Topics: Geographic Information Science and Systems, Applied Geography, Spatial Analysis & Modeling
Keywords: GIE, Impact Evaluation, Causal Inference, Causal Attribution, Machine Learning, HPC
Session Type: Paper
Start / End Time: 5:00 PM / 6:40 PM
Room: Capitol Room, Omni, East
Presentation File: No File Uploaded

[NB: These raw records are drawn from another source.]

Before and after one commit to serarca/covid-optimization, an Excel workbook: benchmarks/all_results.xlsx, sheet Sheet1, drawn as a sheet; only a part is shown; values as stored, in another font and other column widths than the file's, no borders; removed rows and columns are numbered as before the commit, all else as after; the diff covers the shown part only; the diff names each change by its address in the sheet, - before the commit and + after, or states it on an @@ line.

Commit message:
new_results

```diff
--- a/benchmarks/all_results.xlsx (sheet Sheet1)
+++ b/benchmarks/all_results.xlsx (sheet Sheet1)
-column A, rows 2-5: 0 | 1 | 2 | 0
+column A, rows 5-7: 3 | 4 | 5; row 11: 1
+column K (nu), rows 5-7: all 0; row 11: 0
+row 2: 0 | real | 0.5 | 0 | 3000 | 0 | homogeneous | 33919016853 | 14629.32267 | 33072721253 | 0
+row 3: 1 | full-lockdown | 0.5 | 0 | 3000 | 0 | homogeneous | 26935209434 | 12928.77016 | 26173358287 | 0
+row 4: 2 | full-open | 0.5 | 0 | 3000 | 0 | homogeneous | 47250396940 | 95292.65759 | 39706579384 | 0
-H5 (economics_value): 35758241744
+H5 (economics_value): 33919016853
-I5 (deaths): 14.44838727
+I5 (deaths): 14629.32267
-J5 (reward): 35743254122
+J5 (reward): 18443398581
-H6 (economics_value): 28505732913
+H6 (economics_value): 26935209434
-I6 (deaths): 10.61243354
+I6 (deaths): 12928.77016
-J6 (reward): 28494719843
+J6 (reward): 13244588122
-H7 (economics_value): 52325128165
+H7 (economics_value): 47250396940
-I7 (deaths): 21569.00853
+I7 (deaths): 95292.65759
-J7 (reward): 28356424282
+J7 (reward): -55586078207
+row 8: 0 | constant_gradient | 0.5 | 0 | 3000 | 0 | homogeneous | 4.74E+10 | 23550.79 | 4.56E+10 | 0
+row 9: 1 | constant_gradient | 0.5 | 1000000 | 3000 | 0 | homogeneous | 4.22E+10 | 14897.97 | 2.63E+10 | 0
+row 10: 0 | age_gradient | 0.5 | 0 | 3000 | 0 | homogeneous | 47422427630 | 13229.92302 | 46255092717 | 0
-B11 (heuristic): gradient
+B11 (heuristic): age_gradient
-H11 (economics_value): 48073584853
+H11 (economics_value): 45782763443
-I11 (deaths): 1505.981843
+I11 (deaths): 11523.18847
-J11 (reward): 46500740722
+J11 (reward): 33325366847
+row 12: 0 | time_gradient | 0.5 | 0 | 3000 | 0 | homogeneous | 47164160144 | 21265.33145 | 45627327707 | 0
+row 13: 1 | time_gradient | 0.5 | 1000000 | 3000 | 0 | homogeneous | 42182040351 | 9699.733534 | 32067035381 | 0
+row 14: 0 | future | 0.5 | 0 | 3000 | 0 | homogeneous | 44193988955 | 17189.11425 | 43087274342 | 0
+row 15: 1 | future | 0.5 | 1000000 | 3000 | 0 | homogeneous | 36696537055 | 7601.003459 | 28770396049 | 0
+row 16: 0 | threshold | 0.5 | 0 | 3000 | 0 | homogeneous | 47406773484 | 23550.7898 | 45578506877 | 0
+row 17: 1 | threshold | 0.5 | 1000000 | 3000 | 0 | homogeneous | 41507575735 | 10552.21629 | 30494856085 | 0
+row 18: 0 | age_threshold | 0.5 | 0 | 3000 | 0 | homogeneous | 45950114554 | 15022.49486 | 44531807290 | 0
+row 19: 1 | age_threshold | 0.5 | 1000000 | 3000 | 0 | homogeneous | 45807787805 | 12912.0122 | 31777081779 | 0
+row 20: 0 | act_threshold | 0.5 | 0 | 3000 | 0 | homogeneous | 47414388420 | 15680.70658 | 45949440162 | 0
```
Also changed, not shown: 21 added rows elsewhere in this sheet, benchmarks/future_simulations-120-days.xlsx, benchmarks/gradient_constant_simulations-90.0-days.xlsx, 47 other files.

In 2011, an effort was undertaken to link the Global Environmental Facility (GEF) Land Degradation Focal Area Strategy and the United Nations Convention to Combat Deforestation ten year (2008 to 2018) strategy to streamline investments in sustainable land management. One goal of this streamlining initiative was to promote understanding of the long-term impacts of GEF activities on key environmental indicators. This paper presents a novel datasets on the location of GEF activities, and uses this information in conjunction with satellite ancillary data and a novel machine learning technique to examine heterogeneity in the global impacts of GEF projects along three dimensions - vegetation productivity, forest fragmentation, and forest cover change. A four-step approach is adopted in which (a) precise geospatial data on GEF project locations is generated, (b) satellite information is used to derived long-term measurements of each outcomes, (c) the data generated is integrated with a wide set of geographically-varying ancillary data, and (d) a novel propensity score matching approach, Causal Trees (CT), are employed to attribute the impact of GEF project locations on each indicator of interest. We highlight the advantages and challenges to using Causal Trees for Geospatial Impact Evaluation in this paper, as well as discuss the state of the geostatistical field regarding causal inferential model design.